James S Saint is offline
#8
Feb24-12, 03:56 PM
P: 169
I am going to have to take this a little at a time, especially since you seem to be adding unnecessary elements. But we'll see..
Quote Quote by ghwellsjr View Post
It is a frame in which the station is at rest. Along the x-axis we have the following items. (Distance units are in μls and time units are in μs.)
So it is the station's frame, okay..
Quote Quote by ghwellsjr View Post
At x=0, we have Einstein at the start of the scenario.
At x=7, we have the location of Einstein when the stop-button is pressed, at t=14. Note that he is traveling at 0.5c.
Okay, being the station's frame, we know that Einstein traveled 7 from x0 during his .5c run because we know that the stationmaster saw the clocks reading 10, thus they had to actually be at 14, when he pressed the button. And we know that the train (Einstein) was at 6 from the first clock at 4 from the button when the button was pressed. The train then was at 10 from the button when it was pressed.
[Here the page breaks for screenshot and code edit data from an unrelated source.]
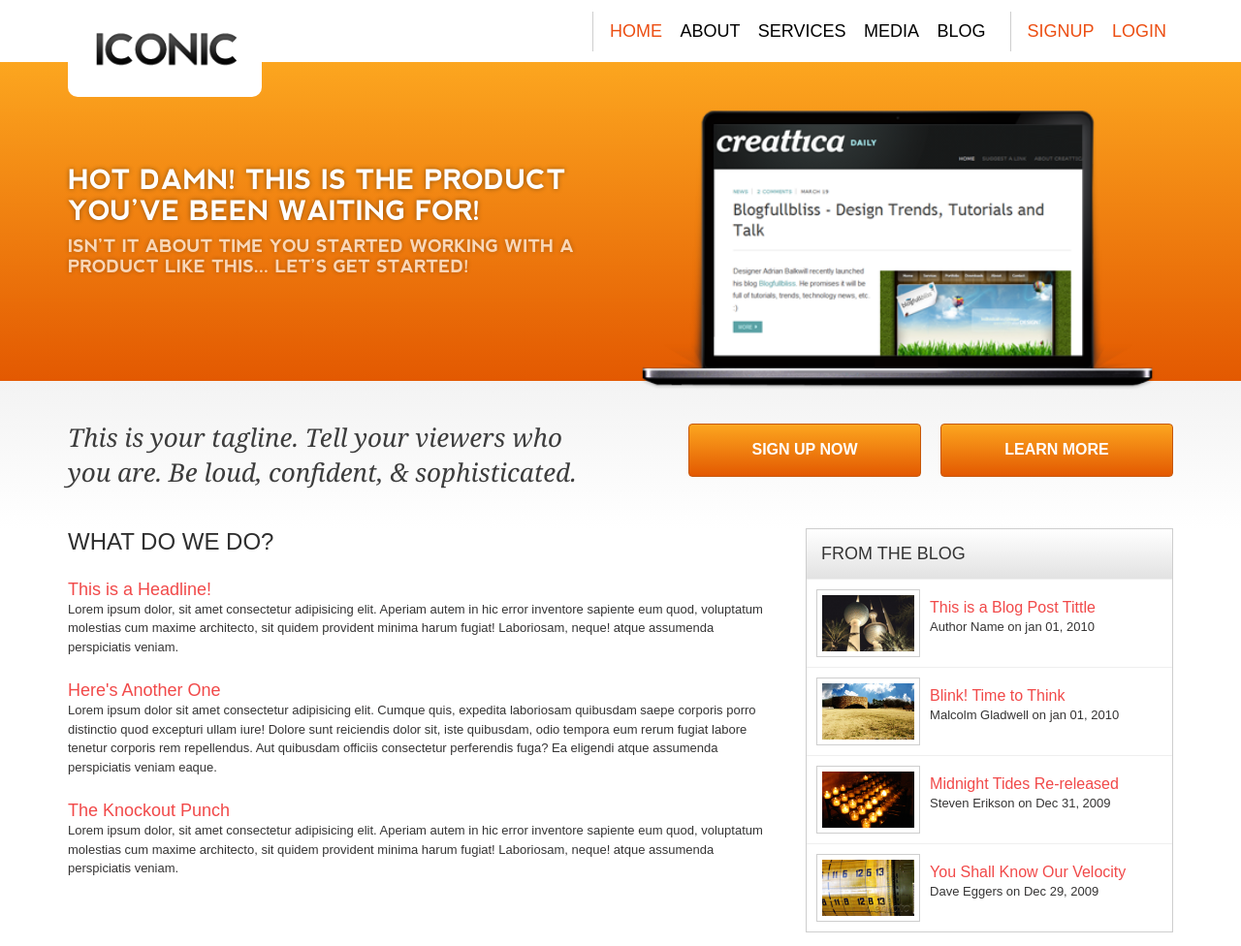
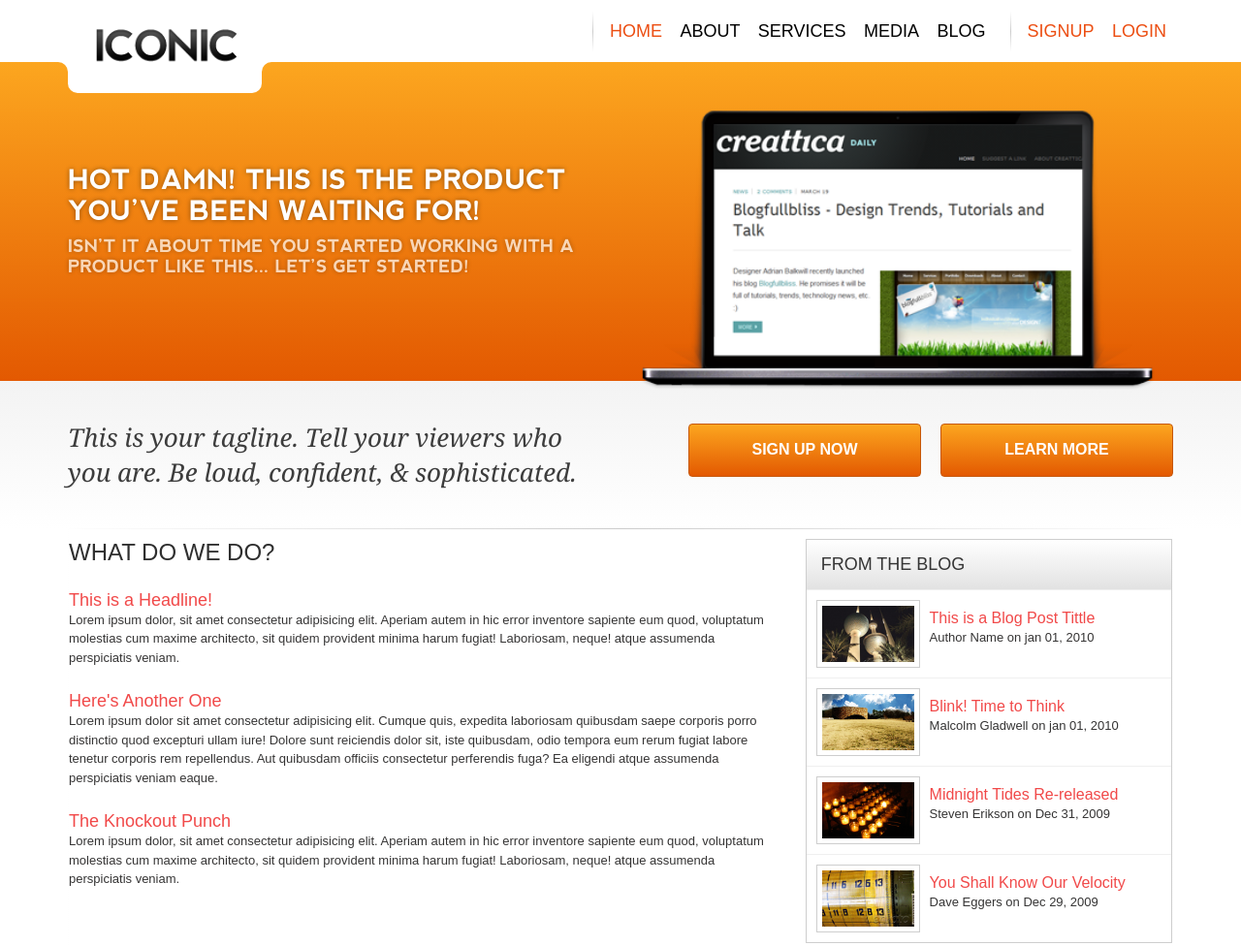
Before and after one commit to HadeedUlHaq/Iconic, a plain HTML site: page index.html in a window 1280 px wide. Shown: the top 976 px of the page at 97% size. Drawn offline with nearby package versions, Linux system fonts and the light colour scheme.

Commit message:
fixed-issues

```diff
--- a/index.html
+++ b/index.html
@@ -30,6 +30,8 @@
 			<div class="header">
 				<div class="logo">
 					<a href=""><img src="./img/logo.png" alt="main-logo" /></a>
+					<figure class="curve-edge"></figure>
+					<figure class="curve-edge2"></figure>
 				</div>
 				<nav>
 					<div class="menubar"><i class="bi bi-list"></i></div>
--- a/scss/_header.scss
+++ b/scss/_header.scss
@@ -16,11 +16,35 @@
   height: 64px;
   .logo {
     width: 200px;
-    transform: translateY(20px);
+    transform: translateY(20%);
     background: #ffff;
     height: 80px;
     border-radius: 10px;
     position: absolute;
+    .curve-edge{
+      position: absolute;
+      z-index: 8;
+      width: 20px;
+      height: 20px;
+      border-radius: 100px 0px 0px 0px;
+      border-left:10px solid white;
+      border-top:10px solid white;
+      top: 60%;
+      left: 90%;
+      transform: translate(50%, -50%);
+    }
+    .curve-edge2{
+      position: absolute;
+      z-index: 8;
+      width: 20px;
+      height: 20px;
+      border-radius: 0px 100px 0px 0px;
+      border-right:10px solid white;
+      border-top:10px solid white;
+      top: 60%;
+      left: -10%;
+      transform: translate(50%, -50%);
+    }
     img {
       padding: 10px;
       transform: translateY(-10px);
@@ -31,6 +55,7 @@
     justify-content: end;
     ul {
       border-left: 1px solid #cecece;
+      border-image: linear-gradient(to top,#fffffF, #cccccc, #ffffff) 1%;
       margin: 12px 0px;
       &:last-child {
         margin-left: 18px;
@@ -64,7 +89,7 @@
   width: 100%;
   height: 100%;
   background: #ffffff;
-  z-index: 1;
+  z-index: 9;
   display: none;
   .close {
     padding: 10px;
--- a/scss/_main.scss
+++ b/scss/_main.scss
@@ -3,6 +3,9 @@
   display: grid;
   grid-template-columns: 65% auto;
   grid-gap: 20px;
+  padding: 10px 0 10px 0;
+  border: 1px solid;
+  border-image: linear-gradient(to right,#fffffF, #cccccc, #ffffff) 1%;
 
   p {
     font-size: 13px;
```
Also changed, not shown: css/style.css, 1 other file.
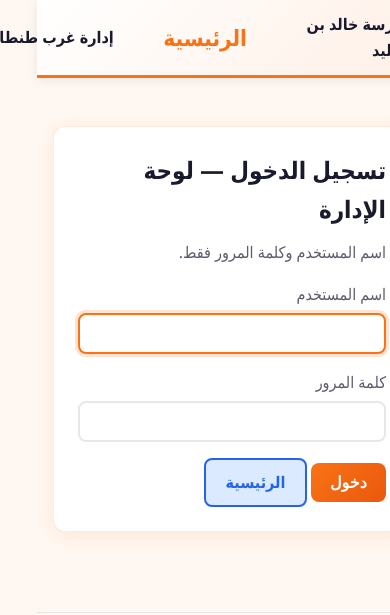
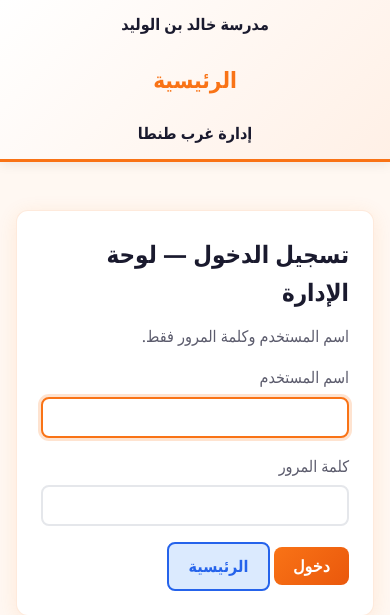
Before and after one commit to mina20032/school, a Flask app: page /admin in a window 390 px wide. Shown: the top 615 px of the page. Run offline with Flask 3, Linux system fonts and the light colour scheme.

Commit message:
Update style.css

```diff
--- a/static/css/style.css
+++ b/static/css/style.css
@@ -574,10 +574,54 @@ tr:hover td { background: var(--surface2); }
     color: #fff;
 }
 
-/* Responsive */
+/* Responsive: tablet & mobile */
+@media (max-width: 768px) {
+    /* Header: titles تتراص بشكل عمودي ومُركز */
+    .navbar {
+        flex-direction: column;
+        align-items: center;
+        justify-content: center;
+        padding: 0.75rem 1rem;
+        text-align: center;
+    }
+    .navbar-section {
+        min-width: auto;
+        justify-content: center;
+    }
+    .navbar-section-right,
+    .navbar-section-left {
+        justify-content: center;
+    }
+    .navbar-title {
+        order: 0;
+        flex: 0 0 auto;
+        text-align: center;
+    }
+
+    /* Hero card: في المنتصف وبعرض مناسب للموبايل */
+    .hero.card {
+        max-width: 480px;
+        margin: 1rem auto;
+    }
+
+    /* Rotating images: دائماً في منتصف الصفحة عرضياً */
+    .home-circles-wrap {
+        justify-content: center;
+        align-items: center;
+        width: 100%;
+    }
+    .home-circles {
+        width: 100%;
+        max-width: 320px;
+        margin: 0 auto;
+    }
+
+    .container {
+        padding: 1rem;
+    }
+}
+
 @media (max-width: 600px) {
-    .navbar { padding: 0.75rem 1rem; }
-    .container { padding: 1rem; }
     .hero h1 { font-size: 1.5rem; }
     .hero-actions { flex-direction: column; align-items: center; }
     .btn-hero { width: 100%; max-width: 280px; }
```
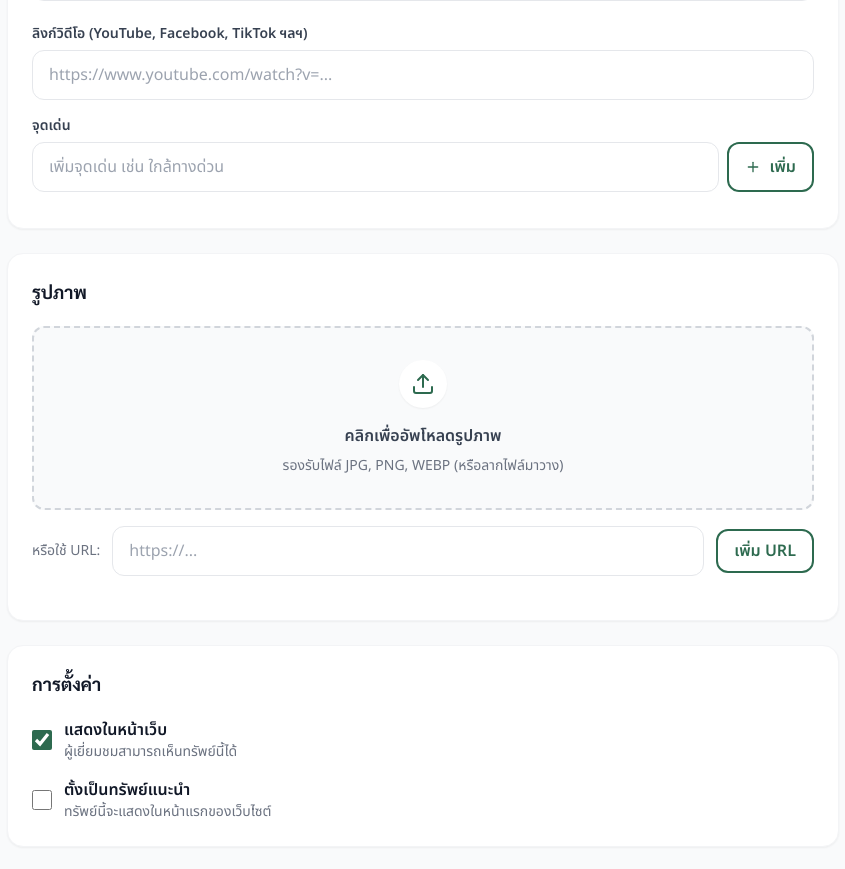
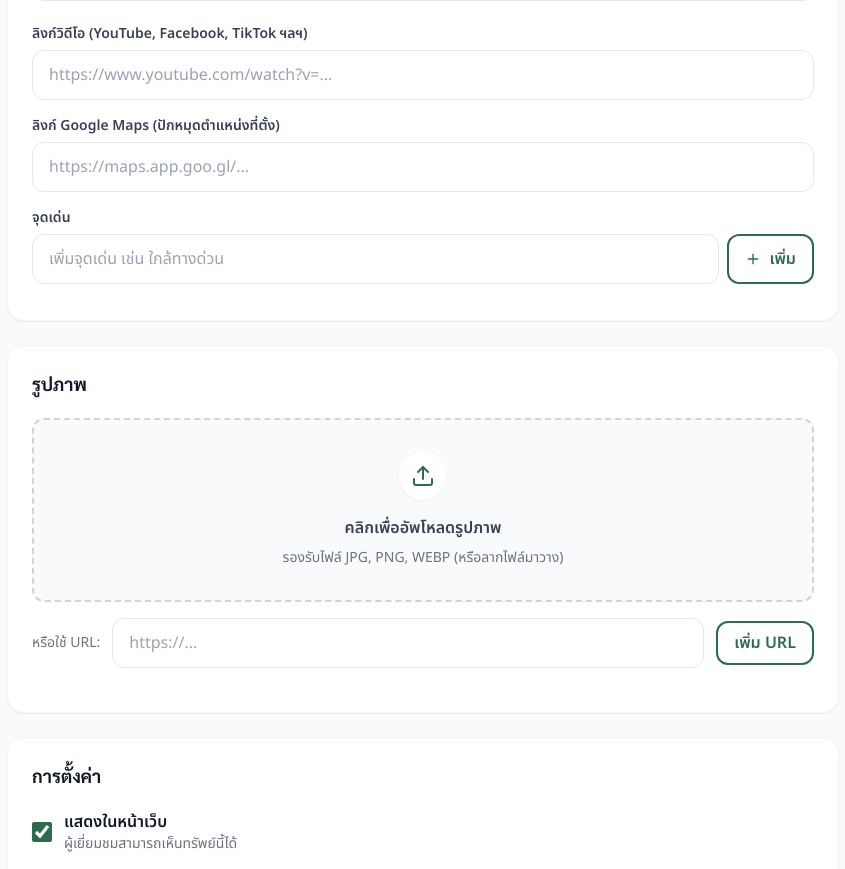
Before and after one commit to guukub/Experthome168, a Next.js app: page /admin/properties/new in a window 1280 px wide. Shown: the part 1414-2283 px from the top of the page, without its empty margins (281-1126 px from the left). Built offline with nearby package versions, Linux system fonts and the light colour scheme.

Commit message:
Add map_url input to Property form and schema

```diff
--- a/src/app/properties/[slug]/page.tsx
+++ b/src/app/properties/[slug]/page.tsx
@@ -199,7 +199,7 @@ export default async function PropertyDetailPage({ params }: Props) {
                   <p className="font-semibold text-forest-700">{property.location}</p>
                   <p className="text-sm text-gray-500">{property.address}</p>
                   <a
-                    href={`https://maps.google.com/?q=${encodeURIComponent(property.address || property.location)}`}
+                    href={property.map_url || `https://maps.google.com/?q=${encodeURIComponent(property.address || property.location)}`}
                     target="_blank"
                     rel="noopener noreferrer"
                     className="mt-2 text-sm text-forest-600 font-medium hover:underline"
--- a/src/components/admin/PropertyForm.tsx
+++ b/src/components/admin/PropertyForm.tsx
@@ -36,6 +36,7 @@ const EMPTY_FORM = {
   parking: '',
   description: '',
   video_url: '',
+  map_url: '',
   highlights: [] as string[],
   is_featured: false,
   is_visible: true,
@@ -53,6 +54,7 @@ export default function PropertyForm({ initialData, isEdit = false }: PropertyFo
     bathrooms: initialData?.bathrooms?.toString() || '',
     parking: initialData?.parking?.toString() || '',
     video_url: initialData?.video_url || '',
+    map_url: initialData?.map_url || '',
     highlights: initialData?.highlights || [],
     images: initialData?.images || [],
   })
@@ -453,6 +455,19 @@ export default function PropertyForm({ initialData, isEdit = false }: PropertyFo
             />
           </div>
 
+          {/* Map URL */}
+          <div className="mt-4">
+            <label className="label" htmlFor="prop-map">ลิงก์ Google Maps (ปักหมุดตำแหน่งที่ตั้ง)</label>
+            <input
+              id="prop-map"
+              type="url"
+              value={form.map_url}
+              onChange={e => set('map_url', e.target.value)}
+              placeholder="https://maps.app.goo.gl/..."
+              className="input"
+            />
+          </div>
+
           {/* Highlights */}
           <div className="mt-4">
             <label className="label">จุดเด่น</label>
--- a/src/models/Property.ts
+++ b/src/models/Property.ts
@@ -21,6 +21,7 @@ const propertySchema = new mongoose.Schema({
   parking: { type: Number },
   description: { type: String },
   video_url: { type: String },
+  map_url: { type: String },
   highlights: [{ type: String }],
   is_featured: { type: Boolean, default: false },
   is_visible: { type: Boolean, default: true },
--- a/src/types/property.ts
+++ b/src/types/property.ts
@@ -23,6 +23,7 @@ export interface Property {
   parking?: number
   description?: string
   video_url?: string
+  map_url?: string
   highlights?: string[]
   is_featured: boolean
   is_visible: boolean
```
So, I have to assume that you have x=0 at t=0 (which wasn't intended, but I think is okay).
At t=0;
xE (x location of Einstein) = 0
At t=14
xE = 7

So at that point, the button gets pressed (t=14), thus
Button Press == (14,7)S (station frame)

Quote Quote by ghwellsjr View Post
At x=13, we have the first stop-clock. Note that it is 6 μls from where Einstein was when the stop-button is pressed.
Adding 6 to the (14,7)s = (14,13)s as the state for the clock when the button is pressed.

Quote Quote by ghwellsjr View Post
At x=17, we have the location of the station-master and the stop-button.
(14,13)s + 4 = (14,17)s = button state.
Quote Quote by ghwellsjr View Post
At x=21, we have the second stop-clock.
(14,13)s + 8 = (14,21) = second clock state.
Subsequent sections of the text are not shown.